WHAT IS BEING ASKED: Could you report every line from the entries that includes the word "True"?

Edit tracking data

########################################

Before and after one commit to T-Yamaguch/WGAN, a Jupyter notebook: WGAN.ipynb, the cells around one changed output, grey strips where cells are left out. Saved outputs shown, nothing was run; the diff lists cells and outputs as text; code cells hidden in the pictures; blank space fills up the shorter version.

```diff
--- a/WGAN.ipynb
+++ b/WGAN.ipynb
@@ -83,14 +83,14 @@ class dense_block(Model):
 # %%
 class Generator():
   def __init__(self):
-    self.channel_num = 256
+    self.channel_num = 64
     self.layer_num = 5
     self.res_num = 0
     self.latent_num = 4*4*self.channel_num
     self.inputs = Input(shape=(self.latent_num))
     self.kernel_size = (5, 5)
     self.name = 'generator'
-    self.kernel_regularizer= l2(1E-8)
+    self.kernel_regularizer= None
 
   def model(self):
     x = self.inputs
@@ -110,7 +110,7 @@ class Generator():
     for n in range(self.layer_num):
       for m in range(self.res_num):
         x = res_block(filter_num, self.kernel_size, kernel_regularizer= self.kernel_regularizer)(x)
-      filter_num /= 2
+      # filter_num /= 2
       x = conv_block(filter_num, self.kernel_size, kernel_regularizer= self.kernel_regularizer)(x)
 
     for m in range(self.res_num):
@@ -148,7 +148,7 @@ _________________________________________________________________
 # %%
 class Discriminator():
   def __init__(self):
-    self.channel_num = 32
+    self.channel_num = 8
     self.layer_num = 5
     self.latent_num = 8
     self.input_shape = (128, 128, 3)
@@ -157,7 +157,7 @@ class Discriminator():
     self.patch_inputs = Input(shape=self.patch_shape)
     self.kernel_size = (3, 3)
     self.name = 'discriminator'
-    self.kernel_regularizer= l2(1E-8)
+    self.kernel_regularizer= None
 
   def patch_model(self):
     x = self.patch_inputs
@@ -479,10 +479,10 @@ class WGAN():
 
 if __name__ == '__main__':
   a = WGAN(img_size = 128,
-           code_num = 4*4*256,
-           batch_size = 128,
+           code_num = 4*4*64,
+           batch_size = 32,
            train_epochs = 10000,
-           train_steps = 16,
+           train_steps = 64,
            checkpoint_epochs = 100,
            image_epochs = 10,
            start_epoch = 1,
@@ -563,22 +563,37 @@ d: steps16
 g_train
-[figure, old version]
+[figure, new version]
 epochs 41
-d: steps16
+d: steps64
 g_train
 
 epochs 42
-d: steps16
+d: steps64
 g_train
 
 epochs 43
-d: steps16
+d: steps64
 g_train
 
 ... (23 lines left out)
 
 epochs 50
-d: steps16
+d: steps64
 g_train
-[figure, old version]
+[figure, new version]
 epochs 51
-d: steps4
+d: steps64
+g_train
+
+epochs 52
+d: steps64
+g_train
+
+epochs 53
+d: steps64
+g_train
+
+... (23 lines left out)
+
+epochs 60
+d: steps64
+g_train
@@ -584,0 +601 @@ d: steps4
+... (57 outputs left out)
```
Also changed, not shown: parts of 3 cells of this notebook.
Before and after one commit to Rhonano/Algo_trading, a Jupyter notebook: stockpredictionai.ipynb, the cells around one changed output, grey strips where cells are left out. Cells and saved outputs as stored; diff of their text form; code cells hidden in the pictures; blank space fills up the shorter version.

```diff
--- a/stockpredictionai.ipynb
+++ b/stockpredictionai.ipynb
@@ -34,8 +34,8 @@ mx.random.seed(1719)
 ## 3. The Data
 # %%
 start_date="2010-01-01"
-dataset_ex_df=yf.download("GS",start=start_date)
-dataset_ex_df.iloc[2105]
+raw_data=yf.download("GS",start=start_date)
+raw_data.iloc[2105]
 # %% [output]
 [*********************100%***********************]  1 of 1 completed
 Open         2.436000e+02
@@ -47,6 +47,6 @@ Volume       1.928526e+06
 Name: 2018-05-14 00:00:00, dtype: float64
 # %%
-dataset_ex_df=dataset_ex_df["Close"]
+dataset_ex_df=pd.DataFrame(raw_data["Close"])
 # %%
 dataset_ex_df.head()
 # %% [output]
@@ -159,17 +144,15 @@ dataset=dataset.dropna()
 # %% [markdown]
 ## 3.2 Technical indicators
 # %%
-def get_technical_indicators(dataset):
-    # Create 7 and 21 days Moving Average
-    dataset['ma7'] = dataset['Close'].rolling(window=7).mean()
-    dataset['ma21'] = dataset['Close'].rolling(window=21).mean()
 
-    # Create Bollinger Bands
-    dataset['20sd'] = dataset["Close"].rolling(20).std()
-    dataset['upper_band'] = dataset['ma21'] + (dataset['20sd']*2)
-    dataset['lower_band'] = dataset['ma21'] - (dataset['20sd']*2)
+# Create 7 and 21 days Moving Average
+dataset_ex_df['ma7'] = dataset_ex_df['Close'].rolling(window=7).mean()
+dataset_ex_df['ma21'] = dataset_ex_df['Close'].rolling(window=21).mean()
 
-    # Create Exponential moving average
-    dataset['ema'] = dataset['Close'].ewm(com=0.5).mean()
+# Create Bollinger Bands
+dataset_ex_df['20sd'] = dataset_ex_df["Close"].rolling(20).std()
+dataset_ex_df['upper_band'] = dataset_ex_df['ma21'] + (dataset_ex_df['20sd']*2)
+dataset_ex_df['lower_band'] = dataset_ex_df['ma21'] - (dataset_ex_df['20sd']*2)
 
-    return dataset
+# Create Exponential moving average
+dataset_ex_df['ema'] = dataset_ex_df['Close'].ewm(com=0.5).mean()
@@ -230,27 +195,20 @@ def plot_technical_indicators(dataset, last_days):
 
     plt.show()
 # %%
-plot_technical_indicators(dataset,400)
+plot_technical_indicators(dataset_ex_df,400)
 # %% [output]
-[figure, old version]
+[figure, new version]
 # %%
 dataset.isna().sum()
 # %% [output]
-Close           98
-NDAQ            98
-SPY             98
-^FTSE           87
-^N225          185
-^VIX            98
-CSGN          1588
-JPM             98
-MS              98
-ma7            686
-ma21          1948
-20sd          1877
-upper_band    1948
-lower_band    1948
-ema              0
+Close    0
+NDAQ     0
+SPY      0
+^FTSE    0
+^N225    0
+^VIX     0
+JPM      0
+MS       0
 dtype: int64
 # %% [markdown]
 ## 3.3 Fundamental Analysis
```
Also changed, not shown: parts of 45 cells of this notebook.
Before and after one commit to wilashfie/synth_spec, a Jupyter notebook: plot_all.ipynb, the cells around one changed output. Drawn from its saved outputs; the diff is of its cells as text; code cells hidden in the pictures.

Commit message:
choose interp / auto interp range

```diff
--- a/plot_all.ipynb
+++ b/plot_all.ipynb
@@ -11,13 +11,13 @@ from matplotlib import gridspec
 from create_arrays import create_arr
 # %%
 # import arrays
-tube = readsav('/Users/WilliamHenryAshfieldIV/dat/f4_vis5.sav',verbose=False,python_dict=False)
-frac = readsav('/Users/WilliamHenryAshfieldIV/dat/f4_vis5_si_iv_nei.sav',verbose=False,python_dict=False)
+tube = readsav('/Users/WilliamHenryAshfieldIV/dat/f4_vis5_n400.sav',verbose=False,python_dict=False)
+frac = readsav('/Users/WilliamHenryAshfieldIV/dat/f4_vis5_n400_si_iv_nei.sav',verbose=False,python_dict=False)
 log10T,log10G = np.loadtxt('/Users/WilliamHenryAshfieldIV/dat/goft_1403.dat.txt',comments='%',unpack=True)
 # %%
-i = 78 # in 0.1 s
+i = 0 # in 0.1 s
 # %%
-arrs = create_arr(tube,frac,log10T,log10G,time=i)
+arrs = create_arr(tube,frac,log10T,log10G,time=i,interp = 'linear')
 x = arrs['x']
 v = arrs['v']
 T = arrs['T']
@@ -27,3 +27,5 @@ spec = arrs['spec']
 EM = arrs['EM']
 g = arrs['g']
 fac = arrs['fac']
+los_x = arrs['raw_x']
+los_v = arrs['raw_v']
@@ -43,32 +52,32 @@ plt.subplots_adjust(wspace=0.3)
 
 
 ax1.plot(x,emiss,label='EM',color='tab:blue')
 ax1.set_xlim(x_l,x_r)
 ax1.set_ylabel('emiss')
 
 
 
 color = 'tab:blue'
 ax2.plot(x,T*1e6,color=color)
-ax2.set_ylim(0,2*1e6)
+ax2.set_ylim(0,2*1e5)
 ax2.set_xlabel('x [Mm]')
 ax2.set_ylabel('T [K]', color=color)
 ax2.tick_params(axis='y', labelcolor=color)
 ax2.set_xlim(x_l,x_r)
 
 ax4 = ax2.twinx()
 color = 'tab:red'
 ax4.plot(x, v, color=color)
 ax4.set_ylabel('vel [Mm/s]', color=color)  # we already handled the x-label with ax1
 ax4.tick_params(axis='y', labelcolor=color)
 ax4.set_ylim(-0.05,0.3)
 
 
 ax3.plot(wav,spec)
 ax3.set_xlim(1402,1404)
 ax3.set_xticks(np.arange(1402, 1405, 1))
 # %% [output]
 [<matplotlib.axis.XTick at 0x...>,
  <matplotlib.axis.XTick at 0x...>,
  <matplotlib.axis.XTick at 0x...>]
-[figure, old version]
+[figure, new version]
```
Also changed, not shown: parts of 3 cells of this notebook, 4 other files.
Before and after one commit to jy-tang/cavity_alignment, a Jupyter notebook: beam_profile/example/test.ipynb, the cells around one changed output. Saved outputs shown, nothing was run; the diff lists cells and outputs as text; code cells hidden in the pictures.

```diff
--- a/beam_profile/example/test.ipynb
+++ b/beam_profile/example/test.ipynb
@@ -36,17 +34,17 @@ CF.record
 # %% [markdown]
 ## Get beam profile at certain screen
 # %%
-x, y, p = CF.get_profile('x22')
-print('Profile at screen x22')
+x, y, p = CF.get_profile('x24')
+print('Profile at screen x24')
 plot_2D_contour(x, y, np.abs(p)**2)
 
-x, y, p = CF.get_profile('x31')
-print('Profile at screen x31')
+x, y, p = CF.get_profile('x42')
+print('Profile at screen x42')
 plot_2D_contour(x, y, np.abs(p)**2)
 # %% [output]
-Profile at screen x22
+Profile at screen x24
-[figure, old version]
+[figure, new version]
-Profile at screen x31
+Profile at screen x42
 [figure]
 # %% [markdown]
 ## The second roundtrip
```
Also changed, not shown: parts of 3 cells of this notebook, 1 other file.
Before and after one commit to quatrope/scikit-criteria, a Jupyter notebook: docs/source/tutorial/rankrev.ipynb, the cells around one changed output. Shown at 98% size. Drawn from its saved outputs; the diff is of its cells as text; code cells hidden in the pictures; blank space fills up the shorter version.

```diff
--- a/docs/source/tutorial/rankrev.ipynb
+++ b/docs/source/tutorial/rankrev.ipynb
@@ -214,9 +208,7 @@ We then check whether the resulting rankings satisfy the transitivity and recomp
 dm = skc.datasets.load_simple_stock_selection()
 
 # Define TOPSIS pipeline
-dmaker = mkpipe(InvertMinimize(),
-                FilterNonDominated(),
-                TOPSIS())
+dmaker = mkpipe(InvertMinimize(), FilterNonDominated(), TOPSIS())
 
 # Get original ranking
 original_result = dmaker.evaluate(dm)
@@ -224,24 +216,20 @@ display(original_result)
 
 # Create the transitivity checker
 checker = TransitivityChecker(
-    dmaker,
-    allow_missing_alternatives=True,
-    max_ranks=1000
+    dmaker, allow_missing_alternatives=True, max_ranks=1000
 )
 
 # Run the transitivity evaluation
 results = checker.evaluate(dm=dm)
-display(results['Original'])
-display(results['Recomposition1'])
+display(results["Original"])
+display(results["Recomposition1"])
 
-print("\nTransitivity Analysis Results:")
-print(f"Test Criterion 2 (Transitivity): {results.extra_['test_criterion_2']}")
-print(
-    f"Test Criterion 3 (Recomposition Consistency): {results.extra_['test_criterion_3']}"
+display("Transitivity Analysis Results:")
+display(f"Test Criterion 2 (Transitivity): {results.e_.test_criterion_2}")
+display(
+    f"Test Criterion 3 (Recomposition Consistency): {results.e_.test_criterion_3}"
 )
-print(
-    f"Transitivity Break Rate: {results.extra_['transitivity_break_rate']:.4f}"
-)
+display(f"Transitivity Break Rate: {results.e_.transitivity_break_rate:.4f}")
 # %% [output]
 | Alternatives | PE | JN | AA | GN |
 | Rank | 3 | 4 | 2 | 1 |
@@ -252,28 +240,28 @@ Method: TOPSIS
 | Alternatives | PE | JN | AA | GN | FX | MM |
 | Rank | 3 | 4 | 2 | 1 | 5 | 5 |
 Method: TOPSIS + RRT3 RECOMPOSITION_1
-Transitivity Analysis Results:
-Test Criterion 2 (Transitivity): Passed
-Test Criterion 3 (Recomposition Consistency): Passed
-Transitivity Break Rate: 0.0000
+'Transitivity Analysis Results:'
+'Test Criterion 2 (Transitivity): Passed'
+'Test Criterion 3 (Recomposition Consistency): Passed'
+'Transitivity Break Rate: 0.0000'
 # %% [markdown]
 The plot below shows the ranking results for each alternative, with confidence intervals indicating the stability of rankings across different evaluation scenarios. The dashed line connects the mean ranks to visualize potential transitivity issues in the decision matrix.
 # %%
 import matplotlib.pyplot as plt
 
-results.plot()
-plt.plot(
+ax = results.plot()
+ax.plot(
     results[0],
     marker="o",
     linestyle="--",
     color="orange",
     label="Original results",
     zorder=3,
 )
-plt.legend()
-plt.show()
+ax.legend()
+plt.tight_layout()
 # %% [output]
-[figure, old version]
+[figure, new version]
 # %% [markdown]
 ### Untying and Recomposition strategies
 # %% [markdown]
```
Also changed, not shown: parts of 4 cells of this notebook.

########################################

REPLY TO THE TASK:
 log10T,log10G = np.loadtxt('/Users/WilliamHenryAshfieldIV/dat/goft_1403.dat.txt',comments='%',unpack=True)
-    allow_missing_alternatives=True,
+    dmaker, allow_missing_alternatives=True, max_ranks=1000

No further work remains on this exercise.